Q. What would you say is most compelling about Catholicism to the converts that you meet?
A. Most assuredly the liturgy, and by this I mean to say beautiful, reverent, God-oriented Liturgy; liturgy that points to the ‘Other.’
Q. This is fascinating. What is it that turns lukewarm young Catholics into real Catholics when they are at a Scottish university?
A. Though it must be confessed that it is a small number who lose their lukewarmness, I believe that these conversions are a product of the secular culture forcing the choice on them.
This is especially true in the decadence of university cultures where disordered sexuality is frequently thrust on them from every direction. The choice is clearly presented to them — or at least to those who realise it — as the choice was presented to those who were given the chance of choosing Barabbas or Christ.
The second aspect is friendship. I have found that often those who are devout, but badly catechised, will make friendships with other more ‘experienced’ Catholics; they will then learn from their friends.
Also, the ‘experienced’ Catholic can also learn much — perhaps not in terms of catechesis, but in terms of virtue — from the ‘novice’ Catholic.
Q. Are there religious vocations happening among these campus Catholics?
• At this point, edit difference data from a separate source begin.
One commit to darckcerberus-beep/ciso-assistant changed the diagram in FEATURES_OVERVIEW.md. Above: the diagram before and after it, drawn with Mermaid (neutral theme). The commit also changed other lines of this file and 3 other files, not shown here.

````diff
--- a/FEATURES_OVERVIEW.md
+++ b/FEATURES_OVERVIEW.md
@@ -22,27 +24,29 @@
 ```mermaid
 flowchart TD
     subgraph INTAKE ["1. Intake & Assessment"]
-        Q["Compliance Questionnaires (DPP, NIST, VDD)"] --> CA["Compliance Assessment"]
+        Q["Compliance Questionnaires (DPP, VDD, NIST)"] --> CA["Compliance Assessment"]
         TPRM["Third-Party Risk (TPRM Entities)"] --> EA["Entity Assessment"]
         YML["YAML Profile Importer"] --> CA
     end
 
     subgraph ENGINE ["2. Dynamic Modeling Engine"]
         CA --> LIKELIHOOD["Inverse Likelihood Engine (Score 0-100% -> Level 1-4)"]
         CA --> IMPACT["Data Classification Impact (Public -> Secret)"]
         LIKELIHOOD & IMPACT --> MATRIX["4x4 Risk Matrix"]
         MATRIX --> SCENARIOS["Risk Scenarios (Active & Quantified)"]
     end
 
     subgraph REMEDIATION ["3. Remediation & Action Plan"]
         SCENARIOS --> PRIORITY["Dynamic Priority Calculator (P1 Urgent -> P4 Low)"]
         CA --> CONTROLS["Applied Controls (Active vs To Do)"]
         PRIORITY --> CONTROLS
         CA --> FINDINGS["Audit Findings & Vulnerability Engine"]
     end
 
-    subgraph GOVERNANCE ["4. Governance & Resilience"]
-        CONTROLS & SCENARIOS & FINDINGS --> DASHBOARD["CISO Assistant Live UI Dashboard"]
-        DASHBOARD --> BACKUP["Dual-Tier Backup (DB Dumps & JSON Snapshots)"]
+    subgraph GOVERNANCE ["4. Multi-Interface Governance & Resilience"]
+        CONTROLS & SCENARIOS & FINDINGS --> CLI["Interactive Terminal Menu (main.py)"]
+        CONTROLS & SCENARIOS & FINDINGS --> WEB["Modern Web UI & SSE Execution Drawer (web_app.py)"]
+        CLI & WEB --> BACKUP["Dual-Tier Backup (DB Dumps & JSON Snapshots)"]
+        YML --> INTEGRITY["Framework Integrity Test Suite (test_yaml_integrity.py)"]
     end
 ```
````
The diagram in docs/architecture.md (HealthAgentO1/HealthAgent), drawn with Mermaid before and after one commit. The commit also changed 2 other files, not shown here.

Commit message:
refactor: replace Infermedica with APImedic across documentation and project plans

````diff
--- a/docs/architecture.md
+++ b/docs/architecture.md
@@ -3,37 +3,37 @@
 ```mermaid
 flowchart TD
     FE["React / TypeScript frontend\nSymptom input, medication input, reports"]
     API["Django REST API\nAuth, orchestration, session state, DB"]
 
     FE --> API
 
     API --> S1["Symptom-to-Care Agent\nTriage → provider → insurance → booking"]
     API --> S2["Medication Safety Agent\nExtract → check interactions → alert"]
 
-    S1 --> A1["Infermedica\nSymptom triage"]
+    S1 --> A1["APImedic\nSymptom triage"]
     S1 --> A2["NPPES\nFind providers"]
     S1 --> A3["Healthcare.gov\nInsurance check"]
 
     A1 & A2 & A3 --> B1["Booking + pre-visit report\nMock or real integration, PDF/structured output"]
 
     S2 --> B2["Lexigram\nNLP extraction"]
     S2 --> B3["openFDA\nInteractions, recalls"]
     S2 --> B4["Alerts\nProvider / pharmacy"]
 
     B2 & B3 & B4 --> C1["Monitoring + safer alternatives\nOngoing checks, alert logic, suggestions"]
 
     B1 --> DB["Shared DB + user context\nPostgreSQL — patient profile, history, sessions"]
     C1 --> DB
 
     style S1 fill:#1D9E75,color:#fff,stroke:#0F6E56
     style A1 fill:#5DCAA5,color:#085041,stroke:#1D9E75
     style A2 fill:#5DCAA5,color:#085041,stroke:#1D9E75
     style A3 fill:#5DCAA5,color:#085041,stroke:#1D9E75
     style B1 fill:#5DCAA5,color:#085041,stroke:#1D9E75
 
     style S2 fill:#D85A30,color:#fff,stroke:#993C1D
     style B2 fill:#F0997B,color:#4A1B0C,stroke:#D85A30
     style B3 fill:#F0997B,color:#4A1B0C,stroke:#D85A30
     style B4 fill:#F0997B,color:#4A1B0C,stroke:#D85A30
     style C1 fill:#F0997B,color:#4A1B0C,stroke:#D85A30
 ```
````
A. Yes. This, I have observed, is also an environment in which the reality of vocations is seriously discussed. Fundamentally this boils down to, and is a reflection of, the friendship we are called to with Jesus Christ — this notion of ‘friendship with Jesus Christ’ being a large part of Pope Benedict’s theology.
Q. What books or films would you say have been instrumental in your conversion, and the conversion of other students?
A. Karol, A Man Who Became Pope, is a great film — for its depiction of the life of John Paul II before he took the Petrine ministry.
Pope Benedict’s Jesus of Nazareth also helped a great deal. I would also recommend his Sacramentum Caritatis, his Spirit of the Liturgy, and Introduction to Christianity.
In my ‘conversion process’ I was greatly impressed by the audio tapes of the great Jesuit, the late Fr Hugh Thwaites, SJ. In particular, I liked his Catechism of Christian Doctrine, a recording of this great priest reading the penny catechism, with clear explanations. I would also say that his ‘Our Glorious Faith and How to Lose It‘ and his meditations on the cross and his war memoirs are ‘MUST’ listens. His Catechism tapes helped me to enter the Church.
Q. What experiences would you say have been instrumental in your conversion, and the conversion of other students?
The beauty of the liturgy is one; the first Mass I attended was a Traditional Latin Mass. The other would be seeing mercy shown, and seeing others carrying their crosses despite the most abominable pain.